Note: It helps if you have already introduced the concept of verbs and adverbs that end in -ly prior to this activity. A quick refresher on adjectives is also suggested.
Teacher: We are going to play “Adverb Charades.” I am going to call up three students, and they will act out the exact same verb but use different adverbs. Who can remind the class what an adverb is? An adverb answers the questions how, where, or when, or gives a condition or reason. The adverb tells us how the verb is to be acted out. Adverbs make the difference between singing wonderfully, loudly, quietly, or terribly. You will all know the verbs, but only the three actors will know the adverbs. They will each act one at a time. Then you can raise your hand if you want to guess one of the adverbs. All of the adverbs in this game will end in -ly.
Name the verb to the class, and choose three students. To each of the three students, whisper one adverb or give a card with an adverb written on it. Have them take turns acting out the verb with the adverb, pantomiming or using nearby props if needed. They can use volume; they do not need to be silent. Take guesses from the class until each adverb has been correctly identified. Make sure all three actors perform before you take guesses from the class. Complete this activity again with three new students, a new verb, and three new adverbs. To make it more challenging, have the class guess the verb as well.
Teacher: Actors, was this easy or hard for you to act out? Why was it easy or hard? Students, was it easy or hard to guess the adverbs? Why was it easy or hard? Just like this game, our activity today will have you acting out awesome action verbs by participating in a talent contest!
Teacher: You are going work in groups of five. One of you will be the host, and the remaining four students will be the contestants. Together, you will decide on three talents to perform. You will pantomime the talents, meaning you will not use props. Every contestant performs all three talents, but each uses a different adverb to guide each talent. You can reuse adverbs, but I encourage you to use 12 different adverbs. Finally, the host will announce fourth, third, second, and first place.
Show the students the worksheet and the list of possible talents and adverbs, as well as the host script. Copy the worksheet and possible talents and adverbs back to back.
Teacher: Fill out the worksheet to include your names, talents, adverbs, and rankings. On the back of the chart is a list of possible talents and adverbs and a script for the host. You may choose talents or adverbs that are not on the list, but I must approve them first. When everyone is ready, we will perform for each other. Host, decide on an adjective for your talent contest, and write it in your script. Adjectives are words that describe, like amazing, crazy, and delightful. Here is the host’s script:
“Welcome to the (adjective) talent contest! I am your host, (name). Contestant #1 is (name), contestant #2 is (name), contestant #3 is (name), and contestant #4 is (name).
“Our first (adjective) talent today is (talent). Contestant #1 has chosen to perform it (adverb). You may begin. Contestant #2 has chosen to perform it (adverb). You may begin. Contestant #3 has chosen to perform it (adverb). You may begin. Contestant #4 has chosen to perform it (adverb). You may begin.”

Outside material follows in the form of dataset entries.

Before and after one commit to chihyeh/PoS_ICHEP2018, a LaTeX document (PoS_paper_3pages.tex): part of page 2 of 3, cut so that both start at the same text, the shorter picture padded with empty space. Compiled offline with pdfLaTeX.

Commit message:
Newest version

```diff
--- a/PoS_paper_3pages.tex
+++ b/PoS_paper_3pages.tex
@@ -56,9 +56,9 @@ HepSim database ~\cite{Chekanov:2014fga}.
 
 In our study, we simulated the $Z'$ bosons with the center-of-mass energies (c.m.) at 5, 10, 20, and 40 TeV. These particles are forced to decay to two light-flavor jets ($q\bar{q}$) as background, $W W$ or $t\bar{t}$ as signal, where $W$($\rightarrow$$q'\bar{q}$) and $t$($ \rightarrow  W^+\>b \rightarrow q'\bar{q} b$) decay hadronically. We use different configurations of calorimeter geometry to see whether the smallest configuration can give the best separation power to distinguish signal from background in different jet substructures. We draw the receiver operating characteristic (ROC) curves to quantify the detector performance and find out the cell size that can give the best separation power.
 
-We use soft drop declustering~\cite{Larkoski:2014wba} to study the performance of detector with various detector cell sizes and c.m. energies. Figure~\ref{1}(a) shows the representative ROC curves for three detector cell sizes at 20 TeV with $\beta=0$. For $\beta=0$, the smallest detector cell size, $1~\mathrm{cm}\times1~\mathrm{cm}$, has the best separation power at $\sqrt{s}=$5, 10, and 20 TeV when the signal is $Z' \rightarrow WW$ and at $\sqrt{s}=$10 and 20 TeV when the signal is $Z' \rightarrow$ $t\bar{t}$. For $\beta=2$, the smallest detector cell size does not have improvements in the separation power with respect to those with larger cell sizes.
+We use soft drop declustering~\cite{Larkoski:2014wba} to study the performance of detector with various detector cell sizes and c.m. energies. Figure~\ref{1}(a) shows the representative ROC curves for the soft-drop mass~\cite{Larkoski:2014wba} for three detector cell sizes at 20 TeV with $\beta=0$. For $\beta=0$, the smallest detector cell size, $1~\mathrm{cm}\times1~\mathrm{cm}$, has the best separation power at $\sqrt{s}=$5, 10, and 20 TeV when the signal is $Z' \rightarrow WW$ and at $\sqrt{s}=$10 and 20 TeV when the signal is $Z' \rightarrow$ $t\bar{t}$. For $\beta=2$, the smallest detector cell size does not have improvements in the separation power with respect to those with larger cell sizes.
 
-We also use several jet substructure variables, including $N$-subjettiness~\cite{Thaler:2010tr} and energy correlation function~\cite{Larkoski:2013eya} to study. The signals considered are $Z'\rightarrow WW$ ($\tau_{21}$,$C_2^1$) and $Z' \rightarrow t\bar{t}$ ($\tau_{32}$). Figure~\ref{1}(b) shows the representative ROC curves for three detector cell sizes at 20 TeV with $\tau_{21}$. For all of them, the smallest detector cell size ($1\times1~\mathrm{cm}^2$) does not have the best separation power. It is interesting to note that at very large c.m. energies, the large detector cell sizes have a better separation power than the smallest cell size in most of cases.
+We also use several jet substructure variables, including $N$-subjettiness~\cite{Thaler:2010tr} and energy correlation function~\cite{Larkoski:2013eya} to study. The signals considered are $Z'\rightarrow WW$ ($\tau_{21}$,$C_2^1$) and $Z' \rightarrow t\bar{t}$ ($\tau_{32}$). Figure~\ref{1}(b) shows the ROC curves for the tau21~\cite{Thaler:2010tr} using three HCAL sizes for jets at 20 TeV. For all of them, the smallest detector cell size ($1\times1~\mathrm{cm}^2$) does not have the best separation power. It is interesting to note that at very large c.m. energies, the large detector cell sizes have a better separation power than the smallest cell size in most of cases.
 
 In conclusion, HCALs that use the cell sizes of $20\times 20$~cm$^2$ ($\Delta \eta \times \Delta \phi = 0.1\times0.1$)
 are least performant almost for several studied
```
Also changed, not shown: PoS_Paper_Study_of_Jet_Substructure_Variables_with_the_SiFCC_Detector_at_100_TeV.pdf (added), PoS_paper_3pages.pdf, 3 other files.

(This section repeats for talents #2 and #3. Then the script reads the following.) “Now for our winners! Fourth place is (name), third place is (name), second place is (name), and first place is (name). Congratulations! Thank you, contestants. And thank you, audience, for coming today! We hope you enjoyed it!”
Split the class into groups of five. If needed, make a group of four (a host and three contestants). Give one worksheet to each group, and give them 10 minutes to fill it out and rehearse. This activity takes much longer to perform than to plan, so keep the rehearsal time short.
Teacher: You will have 10 minutes. As you write and rehearse, consider how to animate your voice and body to bring these adverbs to life. Choose challenging talents and adverbs, and establish character traits that make each contestant unique. Remember, even the host is a performer. Get creative and have fun!
Review and approve the chosen talents and adverbs for each group. If a talent is a race, instruct the students to modify the script so the contestants perform simultaneously and finish one at a time. Otherwise, all talents are performed by one person at a time. If the students want to use pretend character names, they must write their real names in parentheses.
Invite the class to gather together and perform their talent contests. It is best to number the groups on the worksheet and have them perform in that order. Allow hosts to use a pencil or another writing utensil as a microphone. Encourage them to use the entire room if needed.
Performance challenges: To make performances more difficult, you can instruct the host to name the adverbs per talent and have the class guess which adverb belongs to which contestant performance. The host can also omit saying the adverbs altogether and have the class guess, like in the warm-up.
Teacher: What was fun about this activity? What was challenging? Why? What adverbs or talents did you particularly like from another group? How did this activity demonstrate the power and role of adverbs in grammar? What would this talent contest be like if the English language did not have adverbs? How did the adverbs make the contest and characters unique?
Images 2–7: Haley Flanders Anderson.